No sport is perfect - rugby is what it is, with a lot of strong points, says Chris Rattue. Photo / Getty Images

The Wellington sevens tournament has been hit by a lot of negative publicity this year and the worst is yet to come.

A tournament packed with players who are, let's be honest, no-name whippets could be blown out of the water if - as looks certain - promoters Dean Lonergan and Duco get a high-profile NRL pre-season nines tournament firing in Auckland.

Rugby is hamstrung with sevens, because the world circuit falls between many stools whereas individual festivals can fit in with local seasons and allow the stars to take part. Rugby has taken a large part of the fun out of a fun game.

When it comes to promotional ability, rugby versus Lonergan is an unfair contest. Rugby sees itself as a national crusade, with dutiful spectators. In the other corner, Lonergan doesn't only promote the Fight for Life, he sees that as the promoter's credo because his livelihood is on the line.

His promotions involve contests between stars who excite the masses. Here's the tip - Deano and his mates will also be furiously feeding stories to the media, whereas rugby is in love with the Privacy Act.

Rugby sevens isn't a classic pro sport but more of a worldwide marketing ploy. On one hand, it fails in that regard. On the other, sevens has proved a spectacular success by gaining rugby entry into the Olympics.

But because people like New Zealand coach Gordon Tietjens - whose guru status is on very shaky ground - are denied access to the stars and have turned sevens into a game full of largely anonymous running machines, a sport of potential has become a one-trick bore.

The league nines tournament sounds so much more interesting than rugby sevens, primarily because famous players with recognisable traits and skills will be involved. Those players will still be in true league mode yet with more space to produce the spectacular. And hey, the spectators can still dress up as nuns if they want, although getting drunk in public is another matter.

On a similar note, there was an interesting column in the Herald on Sunday about Australian moves to develop a hybrid game based on rugby and league.

What an awful prospect though. As someone who enjoys both codes, the status quo is fine.

League does not need to keep pretending it could go global - league is a fabulous yet niche sport by world standards, and there is no disgrace in that. All league needs to do is work harder to ensure the players are paid properly instead of treating them like serfs.

Meanwhile, rugby would be helped if its own people stopped moaning about the rules and the way the game is played. No sport is perfect - rugby is what it is, with a lot of strong points.

The two codes could meet in our sevens team for the Olympics, however. As the 2016 Games are in August, this would strike complications with regard to the football seasons. But let's conveniently overlook that for argument's sake, dream the dream first, and say that no situation is insurmountable.

So out with the no-names, and in with the stars people actually want to watch. Here is the first seven and a first reserve, the basis for the Olympic squad. There are, of course, a host of other proper footballers to consider.
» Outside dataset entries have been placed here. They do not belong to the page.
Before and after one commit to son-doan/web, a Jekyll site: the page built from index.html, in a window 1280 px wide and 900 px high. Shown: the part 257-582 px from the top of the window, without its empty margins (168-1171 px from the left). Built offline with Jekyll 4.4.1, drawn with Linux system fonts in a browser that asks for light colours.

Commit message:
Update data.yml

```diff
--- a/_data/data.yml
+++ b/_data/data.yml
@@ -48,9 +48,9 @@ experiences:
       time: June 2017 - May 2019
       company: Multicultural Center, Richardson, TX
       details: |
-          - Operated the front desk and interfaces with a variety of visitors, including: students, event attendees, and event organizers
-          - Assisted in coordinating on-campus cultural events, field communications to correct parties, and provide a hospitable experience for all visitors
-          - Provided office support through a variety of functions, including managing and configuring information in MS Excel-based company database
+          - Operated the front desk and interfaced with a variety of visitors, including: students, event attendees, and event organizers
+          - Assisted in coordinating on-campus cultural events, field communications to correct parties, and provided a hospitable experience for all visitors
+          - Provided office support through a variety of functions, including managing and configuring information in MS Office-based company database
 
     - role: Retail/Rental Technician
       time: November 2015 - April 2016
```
Richie McCaw: Yes, yes - he's too old and can't run like a marathoner. But McCaw has the biggest motor in football, is a true warrior, and he'll inspire those around him. Bottom line - the man deserves to go to the Olympics. His presence will give the tournament and the New Zealand team an exalted status. Sevens aficionados will scream in horror of course - but stuff them.

Sonny Bill Williams: The delights of Hamilton, his love of the black jersey and the Kahuis' home cooking are not the reasons SBW might return to rugby. SBW wants to be an Olympian. Sonny Bill would be superb as a publicity magnet, brawny playmaker and big hit merchant.

Benji Marshall: The finest magician at our disposal - the Kiwi league captain would be a sensation with more space on the field and inspire kids around the world to learn how to make their bodies go three different ways at once.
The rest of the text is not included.